When the strike began on June 30th, I opined that
The timing of the strike leaves me with the slim hope that this is a strong-arm "let's wreck the 4th of July weekend" kind of move. The news from Crain's, however, leaves me with a feeling of mild dread that this may linger for some time.News shortly after the strike began was that the unions and the negotiating entity for contractors, the Mid-America Regional Bargaining Association, or MARBA, would be going back to the negotiating table on July 7th, with additional meetings scheduled, if necessary, for the 9th and the 12th. This strengthened my hope that the differences would be resolved shortly.

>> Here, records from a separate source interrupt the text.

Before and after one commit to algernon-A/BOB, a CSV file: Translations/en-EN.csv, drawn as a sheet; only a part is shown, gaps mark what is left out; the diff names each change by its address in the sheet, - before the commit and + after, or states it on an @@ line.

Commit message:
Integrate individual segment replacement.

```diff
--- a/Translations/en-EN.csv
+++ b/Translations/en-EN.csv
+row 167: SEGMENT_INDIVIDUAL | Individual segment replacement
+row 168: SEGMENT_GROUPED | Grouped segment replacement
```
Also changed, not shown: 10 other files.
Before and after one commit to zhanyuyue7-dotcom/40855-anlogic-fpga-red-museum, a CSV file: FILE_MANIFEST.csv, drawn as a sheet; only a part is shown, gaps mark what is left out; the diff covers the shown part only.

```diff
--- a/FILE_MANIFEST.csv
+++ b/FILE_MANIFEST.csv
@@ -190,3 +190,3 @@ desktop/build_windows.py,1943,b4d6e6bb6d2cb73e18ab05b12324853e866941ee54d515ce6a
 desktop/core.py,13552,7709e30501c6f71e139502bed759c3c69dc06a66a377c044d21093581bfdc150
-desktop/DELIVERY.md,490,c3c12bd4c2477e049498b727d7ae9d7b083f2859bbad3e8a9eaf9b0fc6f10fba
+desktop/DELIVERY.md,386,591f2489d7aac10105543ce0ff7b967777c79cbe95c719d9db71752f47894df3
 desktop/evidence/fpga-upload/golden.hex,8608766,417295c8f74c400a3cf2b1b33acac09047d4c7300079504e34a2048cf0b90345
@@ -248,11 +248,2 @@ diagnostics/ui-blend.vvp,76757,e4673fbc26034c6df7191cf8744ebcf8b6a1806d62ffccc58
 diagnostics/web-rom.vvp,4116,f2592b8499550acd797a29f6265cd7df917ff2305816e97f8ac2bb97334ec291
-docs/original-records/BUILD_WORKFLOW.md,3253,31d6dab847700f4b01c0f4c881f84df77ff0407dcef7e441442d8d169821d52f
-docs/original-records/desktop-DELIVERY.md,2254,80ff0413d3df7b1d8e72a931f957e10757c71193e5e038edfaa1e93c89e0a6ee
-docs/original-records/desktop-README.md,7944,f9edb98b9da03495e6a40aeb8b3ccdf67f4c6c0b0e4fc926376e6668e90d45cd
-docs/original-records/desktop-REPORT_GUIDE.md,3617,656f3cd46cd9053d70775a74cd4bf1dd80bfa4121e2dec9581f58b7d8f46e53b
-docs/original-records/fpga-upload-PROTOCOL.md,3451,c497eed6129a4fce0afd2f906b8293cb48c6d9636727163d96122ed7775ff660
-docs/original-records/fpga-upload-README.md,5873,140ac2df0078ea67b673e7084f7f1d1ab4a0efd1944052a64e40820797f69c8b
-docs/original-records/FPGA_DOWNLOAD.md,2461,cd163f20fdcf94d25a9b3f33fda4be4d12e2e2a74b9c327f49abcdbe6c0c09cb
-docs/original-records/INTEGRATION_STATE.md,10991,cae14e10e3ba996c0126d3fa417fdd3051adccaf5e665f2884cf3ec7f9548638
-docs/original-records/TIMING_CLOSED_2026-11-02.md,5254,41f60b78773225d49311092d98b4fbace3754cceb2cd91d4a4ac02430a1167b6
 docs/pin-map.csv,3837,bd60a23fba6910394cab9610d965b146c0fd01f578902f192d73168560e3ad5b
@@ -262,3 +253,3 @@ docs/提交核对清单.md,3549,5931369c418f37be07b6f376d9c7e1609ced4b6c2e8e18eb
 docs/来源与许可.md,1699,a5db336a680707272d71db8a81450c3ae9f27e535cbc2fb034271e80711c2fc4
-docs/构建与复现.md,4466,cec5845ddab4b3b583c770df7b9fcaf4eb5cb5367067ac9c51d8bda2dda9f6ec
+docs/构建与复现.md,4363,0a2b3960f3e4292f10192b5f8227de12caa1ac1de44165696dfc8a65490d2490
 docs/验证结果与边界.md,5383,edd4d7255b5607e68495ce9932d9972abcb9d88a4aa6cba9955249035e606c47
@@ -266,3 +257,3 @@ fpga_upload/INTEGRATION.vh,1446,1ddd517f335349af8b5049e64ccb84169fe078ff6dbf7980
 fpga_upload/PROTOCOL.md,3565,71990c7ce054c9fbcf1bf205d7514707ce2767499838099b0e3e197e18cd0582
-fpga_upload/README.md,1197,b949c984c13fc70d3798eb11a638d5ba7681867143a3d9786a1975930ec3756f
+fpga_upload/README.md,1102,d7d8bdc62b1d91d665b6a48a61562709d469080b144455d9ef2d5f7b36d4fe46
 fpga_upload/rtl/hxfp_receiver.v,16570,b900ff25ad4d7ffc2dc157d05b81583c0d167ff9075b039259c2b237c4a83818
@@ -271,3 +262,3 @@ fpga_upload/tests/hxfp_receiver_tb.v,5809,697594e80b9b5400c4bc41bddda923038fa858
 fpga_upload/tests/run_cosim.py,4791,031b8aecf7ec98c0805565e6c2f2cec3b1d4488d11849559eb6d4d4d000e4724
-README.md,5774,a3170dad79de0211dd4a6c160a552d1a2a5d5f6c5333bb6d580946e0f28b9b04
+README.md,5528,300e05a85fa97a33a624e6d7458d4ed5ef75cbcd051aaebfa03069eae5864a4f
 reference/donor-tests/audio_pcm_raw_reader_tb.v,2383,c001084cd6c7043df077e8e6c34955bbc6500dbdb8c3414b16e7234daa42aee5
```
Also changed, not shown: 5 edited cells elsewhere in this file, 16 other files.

The negotiating days of the 7th, 9th and 12th have come and gone, with both parties still at stalemate. News on the negotiations is slim, with updates available at the Operators Union website, Local 150. Local 150 is, in fact, controlling the narrative of these negotiations, while MARBA remains silent. After negotiations have gone on with no resolution, James M. Sweeney, President-Business Manager for Local 150, released the following statement
“The Unions and employers did not reach an agreement tonight, and we are tremendously disappointed at the employers’ lack of urgency, refusing to meet with us until Monday, July 19th. Once again, we made ourselves available around the clock, and the employers are stalling. They do not seem to understand that there are workers and contractors whose survival hinges upon these negotiations.
“It is becoming more apparent that MARBA’s intent is likely not only to starve out our members, but also to starve out the smaller contractors within their own ranks. Many of the contractors who have assigned their bargaining rights to MARBA are very small businesses, and delaying negotiations for another week puts those contractors’ survival in jeopardy.
“Local 150 will continue to provide for our members during this strike. Local 150’s Food Bank provides boxes of food for 1,000 families a week and we have subsidized COBRA payments for 1,200 families who have lost their healthcare coverage. Our International Union has pledged its financial backing to support striking members and their families. If the employers think they are going to starve out Local 150, they are sorely mistaken. We will continue to provide for our members as we always have until the employers.
“We are not negotiating for wages, but to protect our healthcare and benefits. Despite the fact that benefit actuaries gave employer representatives the very same cost figures that we have for our funds last Friday, the employers’ latest proposal still would not cover costs, and would require significant reductions in wages or benefits. MARBA says that they are not looking to make cuts, but that is exactly what their proposal would do.
“Local 150 has committed $150 million of our own money to make up the gap in our funds caused by a nearly 40 percent reduction in hours worked. We are asking the employers to share the burden with us. All of these funds are jointly administered by labor and management, so the employers have a responsibility to maintain the health of these funds as well.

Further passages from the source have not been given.